Folkestone’s most famous hotel is the Grand Burstin – known for being one of the worst in Britain.
There are nicer options – Rocksalt has four dedicated rooms you can rent, and the new London Paris Hotel is expected to open its rooms later this year.
But Margate is clearly beating Folkestone, with a number of new openings in the last year.
These include the new Fort Road Hotel overlooking the harbor as well as the newest hotels Selina and Guesthouse this year.
Both coastal cities are easy to reach from London.
However, Folkestone has just overtaken Margate as the easiest solution.
The quickest way to Margate is from Kings Cross station and takes 90 minutes.
However, Folkestone Central is much faster – the Kings Cross train journey takes just 54 minutes.
It’s also an ideal base for a short day trip across the waters – with trains to Calais in just 35 minutes.
Of course I love both coastal cities.
However, if I had to choose, I would choose Folkestone every time.
It has everything you could want – easy access, pretty beaches and good food – and still feels like you’re with the locals.
And Margate’s popularity comes at a price, literally: expect to pay London prices in some of the new bars and restaurants.

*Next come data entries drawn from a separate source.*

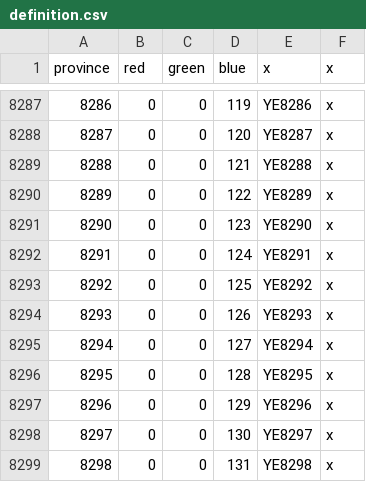
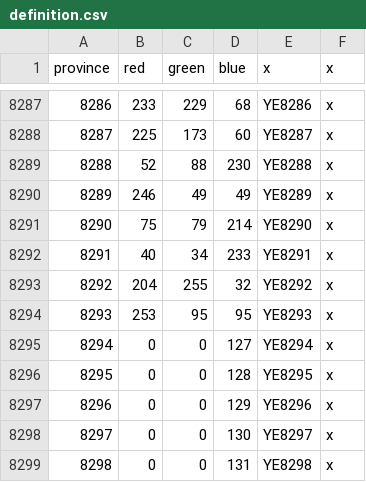
Before and after one commit to LpserMZ/Yanshen-Expansion, a CSV file: map/definition.csv, drawn as a sheet; only a part is shown, gaps mark what is left out; the diff covers the shown part only.

```diff
--- a/map/definition.csv
+++ b/map/definition.csv
@@ -8287,9 +8287,9 @@ province;red;green;blue;x;x
-8286;0;0;119;YE8286;x
-8287;0;0;120;YE8287;x
-8288;0;0;121;YE8288;x
-8289;0;0;122;YE8289;x
-8290;0;0;123;YE8290;x
-8291;0;0;124;YE8291;x
-8292;0;0;125;YE8292;x
-8293;0;0;126;YE8293;x
+8286;233;229;68;YE8286;x
+8287;225;173;60;YE8287;x
+8288;52;88;230;YE8288;x
+8289;246;49;49;YE8289;x
+8290;75;79;214;YE8290;x
+8291;40;34;233;YE8291;x
+8292;204;255;32;YE8292;x
+8293;253;95;95;YE8293;x
 8294;0;0;127;YE8294;x
```
Also changed, not shown: 60 edited cells elsewhere in this file, 28 other files.
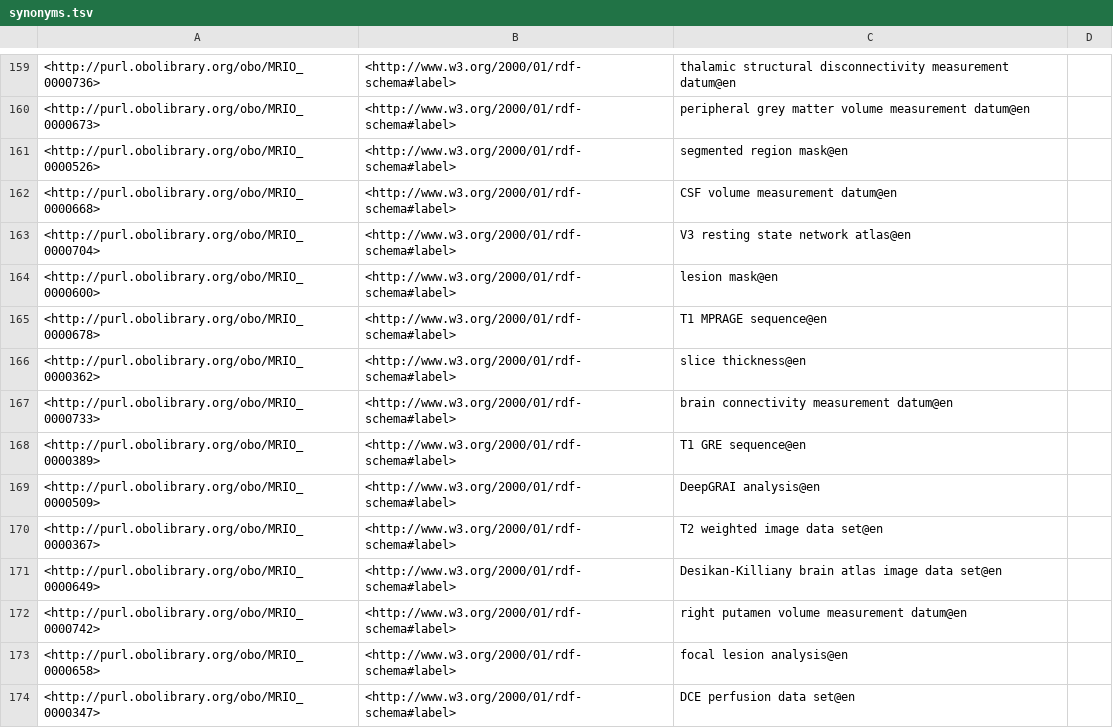
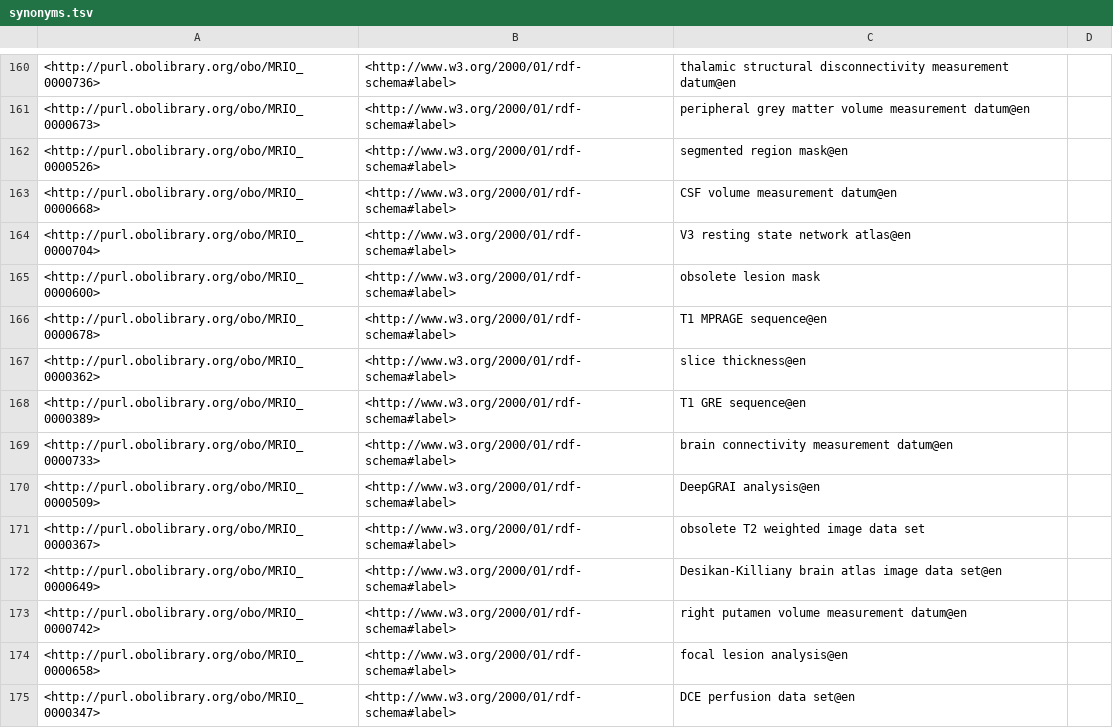
Before and after one commit to Buffalo-Ontology-Group/MRI_Ontology, a TSV file: src/ontology/reports/synonyms.tsv, drawn as a sheet; only a part is shown, gaps mark what is left out; the diff covers the shown part only.

```diff
--- a/src/ontology/reports/synonyms.tsv
+++ b/src/ontology/reports/synonyms.tsv
@@ -163,9 +164,9 @@
 <http://purl.obolibrary.org/obo/MRIO_0000704>	<http://www.w3.org/2000/01/rdf-schema#label>	"V3 resting state network atlas"@en	
-<http://purl.obolibrary.org/obo/MRIO_0000600>	<http://www.w3.org/2000/01/rdf-schema#label>	"lesion mask"@en	
+<http://purl.obolibrary.org/obo/MRIO_0000600>	<http://www.w3.org/2000/01/rdf-schema#label>	"obsolete lesion mask"	
 <http://purl.obolibrary.org/obo/MRIO_0000678>	<http://www.w3.org/2000/01/rdf-schema#label>	"T1 MPRAGE sequence"@en	
 <http://purl.obolibrary.org/obo/MRIO_0000362>	<http://www.w3.org/2000/01/rdf-schema#label>	"slice thickness"@en	
+<http://purl.obolibrary.org/obo/MRIO_0000389>	<http://www.w3.org/2000/01/rdf-schema#label>	"T1 GRE sequence"@en	
 <http://purl.obolibrary.org/obo/MRIO_0000733>	<http://www.w3.org/2000/01/rdf-schema#label>	"brain connectivity measurement datum"@en	
-<http://purl.obolibrary.org/obo/MRIO_0000389>	<http://www.w3.org/2000/01/rdf-schema#label>	"T1 GRE sequence"@en	
 <http://purl.obolibrary.org/obo/MRIO_0000509>	<http://www.w3.org/2000/01/rdf-schema#label>	"DeepGRAI analysis"@en	
-<http://purl.obolibrary.org/obo/MRIO_0000367>	<http://www.w3.org/2000/01/rdf-schema#label>	"T2 weighted image data set"@en	
+<http://purl.obolibrary.org/obo/MRIO_0000367>	<http://www.w3.org/2000/01/rdf-schema#label>	"obsolete T2 weighted image data set"	
 <http://purl.obolibrary.org/obo/MRIO_0000649>	<http://www.w3.org/2000/01/rdf-schema#label>	"Desikan-Killiany brain atlas image data set"@en	
```
Also changed, not shown: 1 added row and 30 edited cells elsewhere in this file, src/ontology/reports/MRIO-edit.owl-obo-report.tsv, src/ontology/reports/basic-report.tsv, 21 other files.
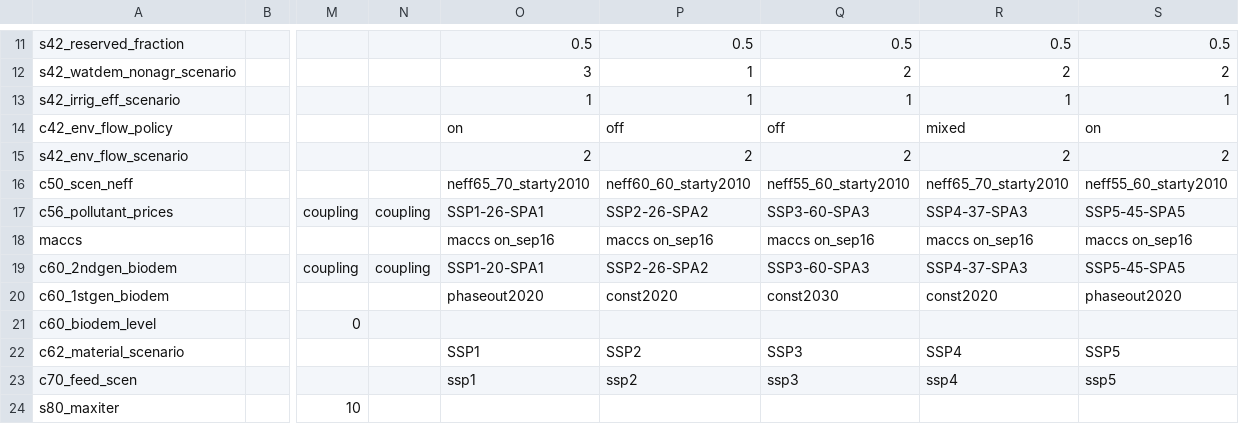
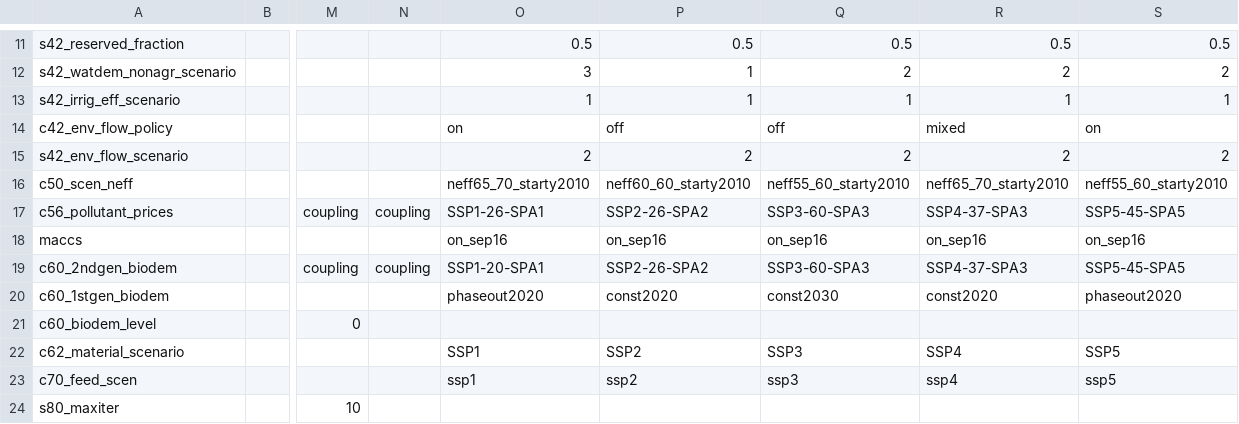
Before and after one commit to magpiemodel/magpie, a CSV file: config/scenario_config.csv, drawn as a sheet; only a part is shown, gaps mark what is left out; the diff names each change by its address in the sheet, - before the commit and + after, or states it on an @@ line.

Commit message:
bugfix

```diff
--- a/config/scenario_config.csv
+++ b/config/scenario_config.csv
-O18: maccs on_sep16
+O18: on_sep16
-P18: maccs on_sep16
+P18: on_sep16
-Q18: maccs on_sep16
+Q18: on_sep16
-R18: maccs on_sep16
+R18: on_sep16
-S18: maccs on_sep16
+S18: on_sep16
```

And with plenty to explore in Folkestone – with next year’s Folkestone Triennial arts festival and the restoration of the 138-year-old funicular – there’s no better time to do it.